Software: Virtlyst 1.2.0, Blender 2.8 Plan, Dropbox Gets Worse and DaVinci Resolve 15 Targets GNU/Linux

  • Virtlyst 1.2.0 released
    Virtlyst – a Web Interface to manage virtual machines build with Cutelyst/Qt/C++ got a new release. This new release includes a bunch of bug fixes, most importantly probably being the ability to warn user before doing important actions to help avoid doing mistakes. Most commits came from new contributor René Linder who is also working on a Bootstrap 4 theme and Lukas Steiner created a dockerfile for it. This is especially cool because Virtlyst repository now has 4 authors while Cutelyst which is way older has only 6.
  • Blender 2.8 Planning Update
    At this point we will not have a feature complete Beta release ready in August as we had hoped. Instead, we invested most of our time improving the features that were already there and catching up with the bug tracker. This includes making the viewport and EEVEE work on more graphics cards and platforms. The Spring open movie team is also using Blender 2.8 in production, which is helping us ensure the new dependency graph and tools can handle complex production scenes.
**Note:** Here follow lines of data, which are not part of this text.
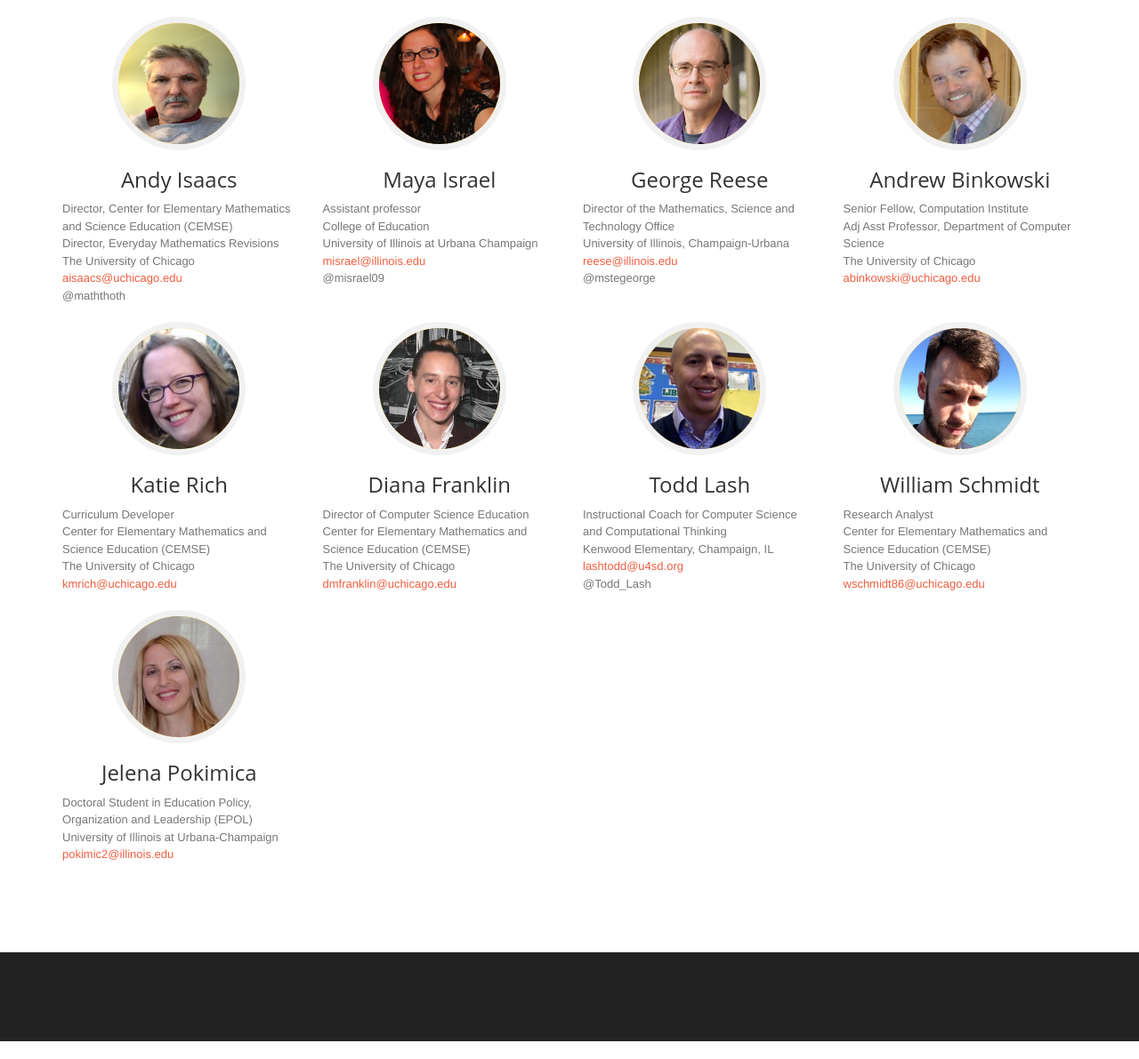
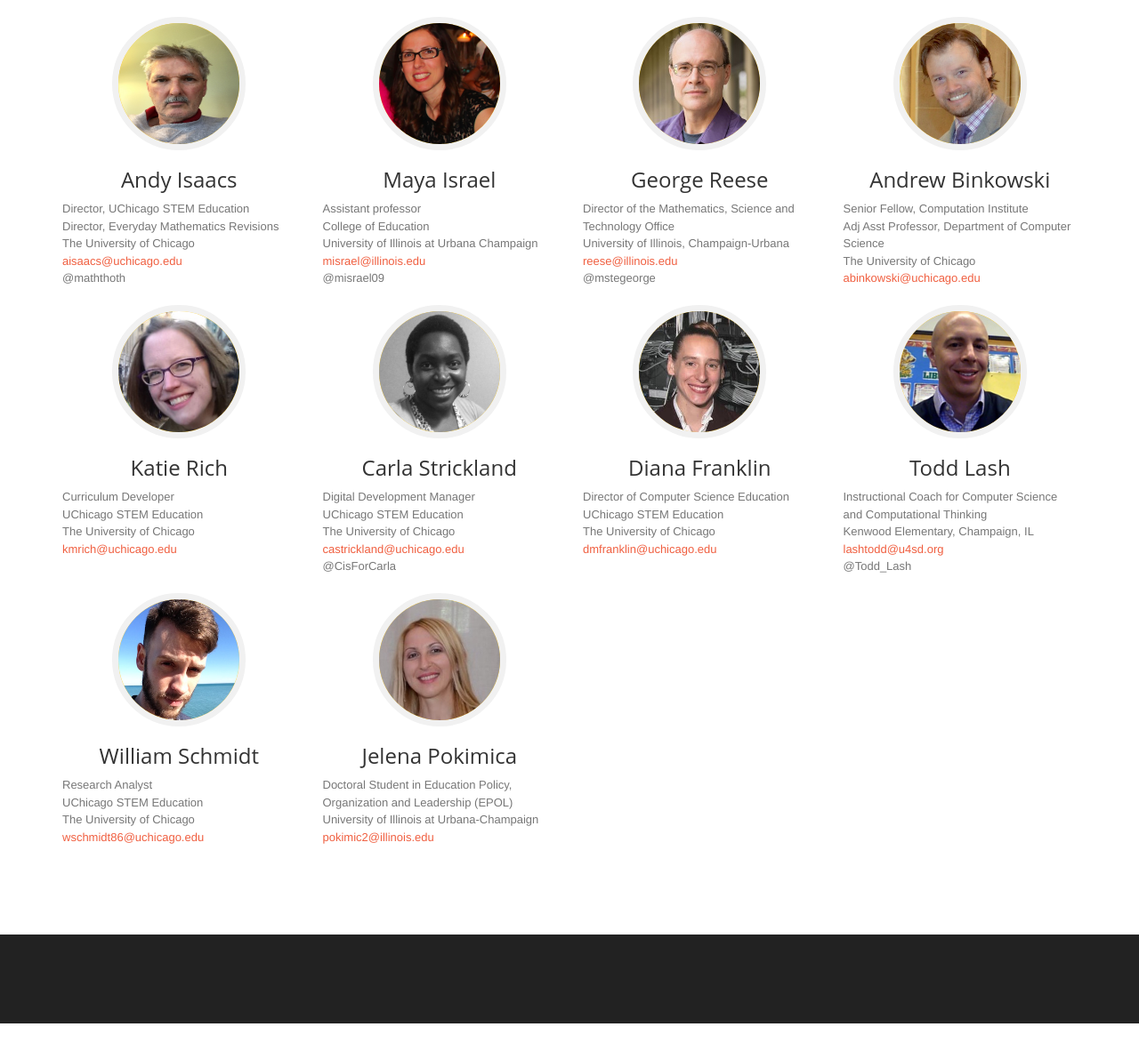
Before and after one commit to everydaycomputing/everydaycomputing.org, a Python web app: template templates/public/public_about.html in a window 1280 px wide. Shown: the part 794-1985 px from the top of the page at 89% size. Run offline with Jinja, Linux system fonts and the light colour scheme; the template is opened without the code that fills it, so the values that code supplies are empty.

Commit message:
Add Carla to bio.

```diff
--- a/templates/public/public_about.html
+++ b/templates/public/public_about.html
@@ -37,7 +37,7 @@
           <img src="/static/img/portfolio/Isaacs.jpg" class="img-circle timeline-image" alt="">
             <h3>Andy Isaacs</h3>
             <p class="text-muted">
-            Director, Center for Elementary Mathematics and Science Education (CEMSE)<br/>
+            Director,  UChicago STEM Education<br/>
             Director, Everyday Mathematics Revisions<br/>
             The University of Chicago<br/>
             <a href="mailto:aisaacs@uchicago.edu">aisaacs@uchicago.edu</a><br/>
@@ -69,6 +69,7 @@
             </p>
             </div>
       </div>
+
       <div class="col-lg-3 col-md-3 text-center">
         <div class="service-box">
          <img src="/static/img/portfolio/andrewb.jpg" class="img-circle timeline-image" alt="">
@@ -90,12 +91,24 @@
 
             <h3>Katie Rich</h3>
             <p class="text-muted">Curriculum Developer<br/>
-            Center for Elementary Mathematics and Science Education (CEMSE)<br/>
+            UChicago STEM Education<br/>
             The University of Chicago<br/>
              <a href="mailto:kmrich@uchicago.edu">kmrich@uchicago.edu</a></p>
             </div>
       </div>
 
+      <div class="col-lg-3 col-md-3 text-center">
+        <div class="service-box">
+          <img src="/static/img/portfolio/carla.jpg" class="img-circle timeline-image" alt="">
+
+            <h3>Carla Strickland</h3>
+            <p class="text-muted">Digital Development Manager<br/>
+            UChicago STEM Education<br/>
+            The University of Chicago<br/>
+             <a href="mailto:castrickland@uchicago.edu">castrickland@uchicago.edu</a>
+             <br/>@CisForCarla</p>
+          </div>
+      </div>
 
       <div class="col-lg-3 col-md-3 text-center">
         <div class="service-box">
@@ -103,7 +116,7 @@
             <h3>Diana Franklin</h3>
             <p class="text-muted">
             Director of Computer Science Education<br/>
-            Center for Elementary Mathematics and Science Education (CEMSE)<br/>
+            UChicago STEM Education<br/>
             The University of Chicago<br/>
              <a href="mailto:dmfranklin@uchicago.edu">dmfranklin@uchicago.edu</a>
             </p>
@@ -122,6 +135,9 @@
             </p>
             </div>
       </div>
+    </div>
+
+    <div class="row">
 
       <div class="col-lg-3 col-md-3 text-center">
         <div class="service-box">
@@ -129,15 +145,14 @@
             <h3>William Schmidt</h3>
             <p class="text-muted">
             Research Analyst<br/>
-            Center for Elementary Mathematics and Science Education (CEMSE)<br/>
+            UChicago STEM Education<br/>
             The University of Chicago<br/>
              <a href="mailto:wschmidt86@uchicago.edu">wschmidt86@uchicago.edu</a>
             </p>
             </div>
       </div>
-    </div>
 
-    <div class="row">
+
       <div class="col-lg-3 col-md-3 text-center">
         <div class="service-box">
           <img src="/static/img/portfolio/JelenaP.jpg" class="img-circle timeline-image" alt="">
```
Also changed, not shown: static/img/portfolio/carla.jpg (added).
  • Blender 2.80 Now Coming In Early 2019 With Many Improvements
    The Blender 3D modeling software is facing a slight set-back in their release schedule for the big Blender 2.80 release, but it's moving along and they intend to have it ready by early next year.
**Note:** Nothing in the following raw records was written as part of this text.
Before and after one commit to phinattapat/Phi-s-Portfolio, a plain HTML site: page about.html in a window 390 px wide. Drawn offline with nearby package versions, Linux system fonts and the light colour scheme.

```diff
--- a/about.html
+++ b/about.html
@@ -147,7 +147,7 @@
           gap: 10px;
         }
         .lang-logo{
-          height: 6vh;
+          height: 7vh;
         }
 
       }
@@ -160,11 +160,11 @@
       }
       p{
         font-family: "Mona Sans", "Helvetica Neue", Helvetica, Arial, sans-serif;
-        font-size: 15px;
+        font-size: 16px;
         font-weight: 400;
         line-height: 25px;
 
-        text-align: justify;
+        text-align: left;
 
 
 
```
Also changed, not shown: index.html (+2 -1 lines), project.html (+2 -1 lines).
  • Dropbox will only Support the Ext4 File System In Linux in November
    Dropbox has announced that starting on November 7th 2018, only the ext4 file system will be supported in Linux for synchronizing folders in the Dropbox desktop app. Those Linux users who have synch on other file systems such as XFS, ext2, ext3, ZFS, and many others will no longer have working Dropbox synchronization after this date. This news came out after Linux dropbox users began seeing notifications stating "Dropbox Will Stop Syncing Ext4 File Systems in November." You can see an example of this alert in Swedish below.
  • Dropbox scares users by shrinking synching options
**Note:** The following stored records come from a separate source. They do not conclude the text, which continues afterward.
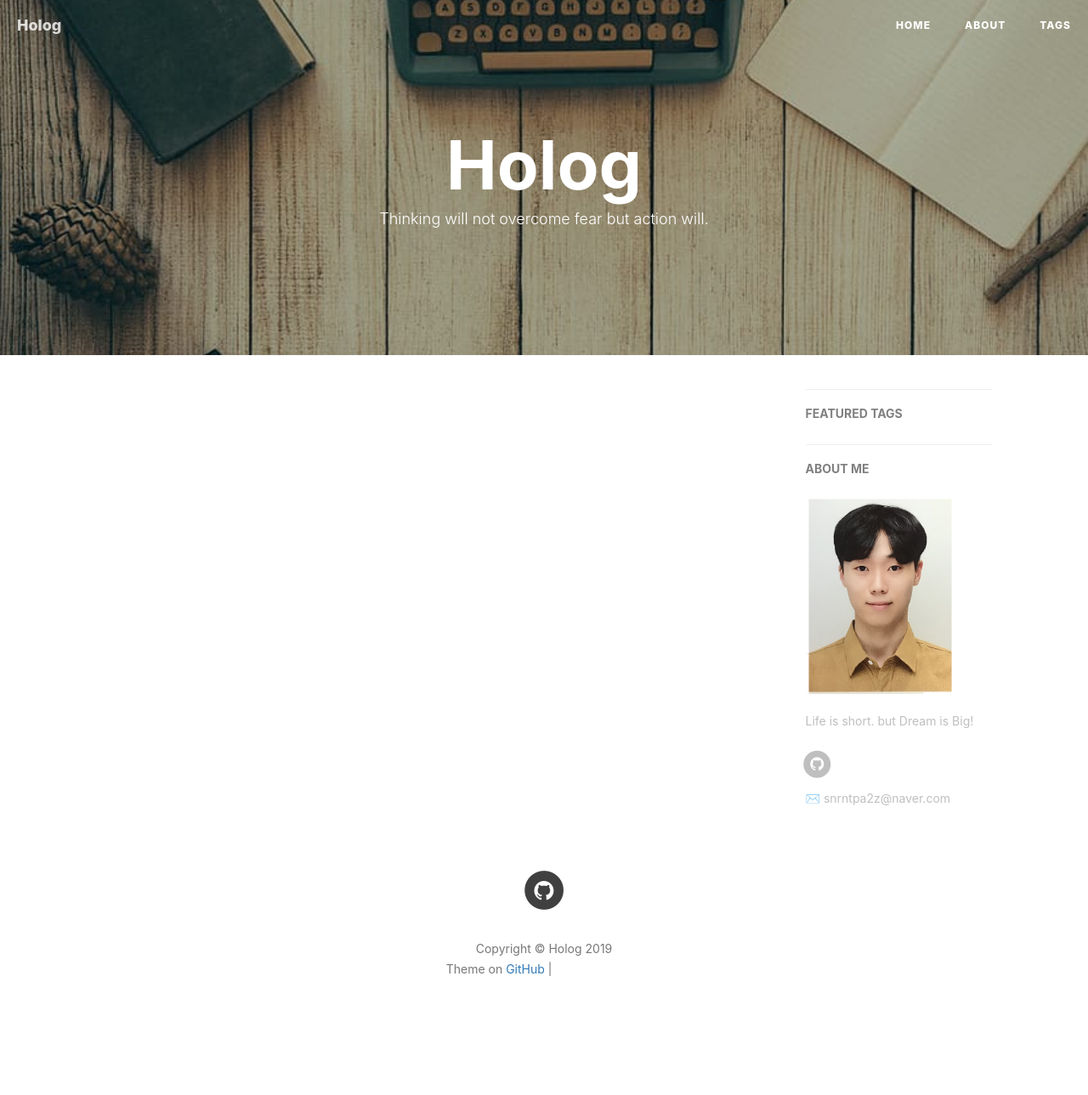
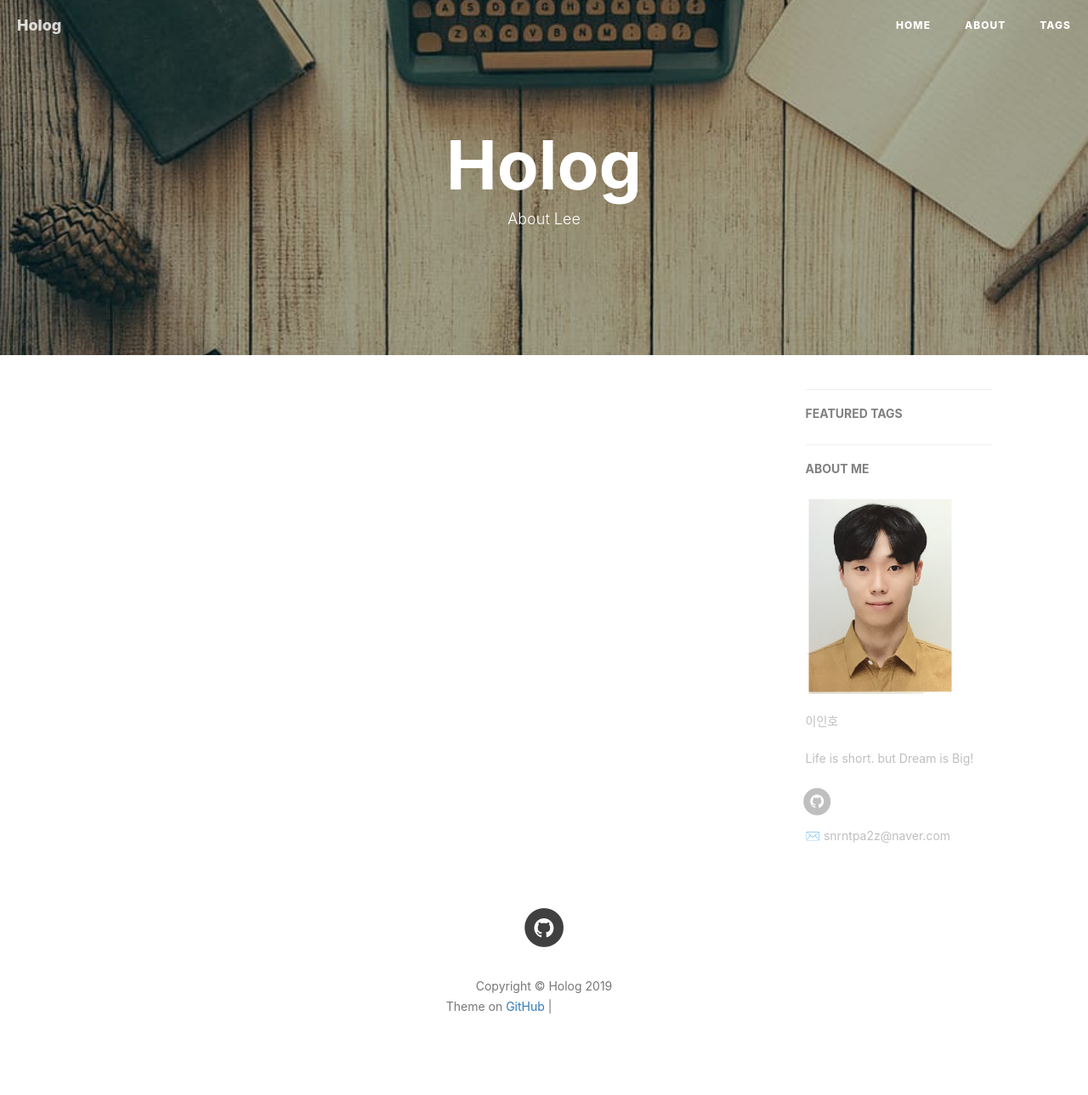
Before and after one commit to leeshar/wiki, a Jekyll site: the page built from index.html, in a window 1280 px wide. Shown: the whole page at 85% size. Built offline with Jekyll 4.4.1, drawn with Linux system fonts in a browser that asks for light colours; nearby versions of some CDN libraries; the list of posts is cut into pages by our own code; comment, search, counter and statistics services are not loaded; before the commit the page ends 1245 px from its top, so only the background shows below that; grey boxes are pictures that could not be loaded.

Commit message:
fix : side-bar

```diff
--- a/_config.yml
+++ b/_config.yml
@@ -12,7 +12,7 @@
 # Sidebar settings
 sidebar: true # whether or not using Sidebar.
 sidebar-about-description: "Life is short. but Dream is Big!"
-site.sidebar-about-name: "이인호"
+sidebar-about-name: "이인호"
 sidebar-avatar: /img/profile.png # use absolute URL, seeing it's used in both `/` and `/about/`
 
 # SNS settings
--- a/index.html
+++ b/index.html
@@ -1,6 +1,6 @@
 ---
 layout: page
-description: "Thinking will not overcome fear but action will."
+description: "About Lee"
 ---
 
 {% for post in paginator.posts %}
@@ -19,7 +19,8 @@
         </div>
     </a>
     <p class="post-meta">
-        Posted by {% if post.author %}{{ post.author }}{% else %}{{ site.title }}{% endif %} on {{ post.date | date: "%B %-d, %Y" }}
+        Posted by {% if post.author %}{{ post.author }}{% else %}{{ site.title }}{% endif %} on
+        {{ post.date | date: "%B %-d, %Y" }}
     </p>
 </div>
 <hr>
```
    Dropbox has quietly announced it will soon stop synching files that reside on drives tended by some filesystems. The sync ‘n’ share service’s desktop client has recently produced warnings that the software will stop syncing in November 2018. Those warnings were sufficiently ambiguous that Dropbox took to its support forums to explain exactly what’s going on, namely that as of November 7th, 2018, “we’re ending support for Dropbox syncing to drives with certain uncommon file systems.”
  • DaVinci Resolve 15 Video/Effects Editor Released With Linux Support
    DaVinci Resolve 15 has been released by Blackmagic Design as the company's professional-grade video editing, visual effects, motion graphics, and audio post-production software.

How to display data in a human-friendly way on Linux

Not everyone thinks in binary or wants to mentally insert commas into large numbers to come to grips with the sizes of their files. So, it's not surprising that Linux commands have evolved over several decades to incorporate more human-friendly ways of displaying information to its users. In today’s post, we look at some of the options provided by various commands that make digesting data just a little easier. Read more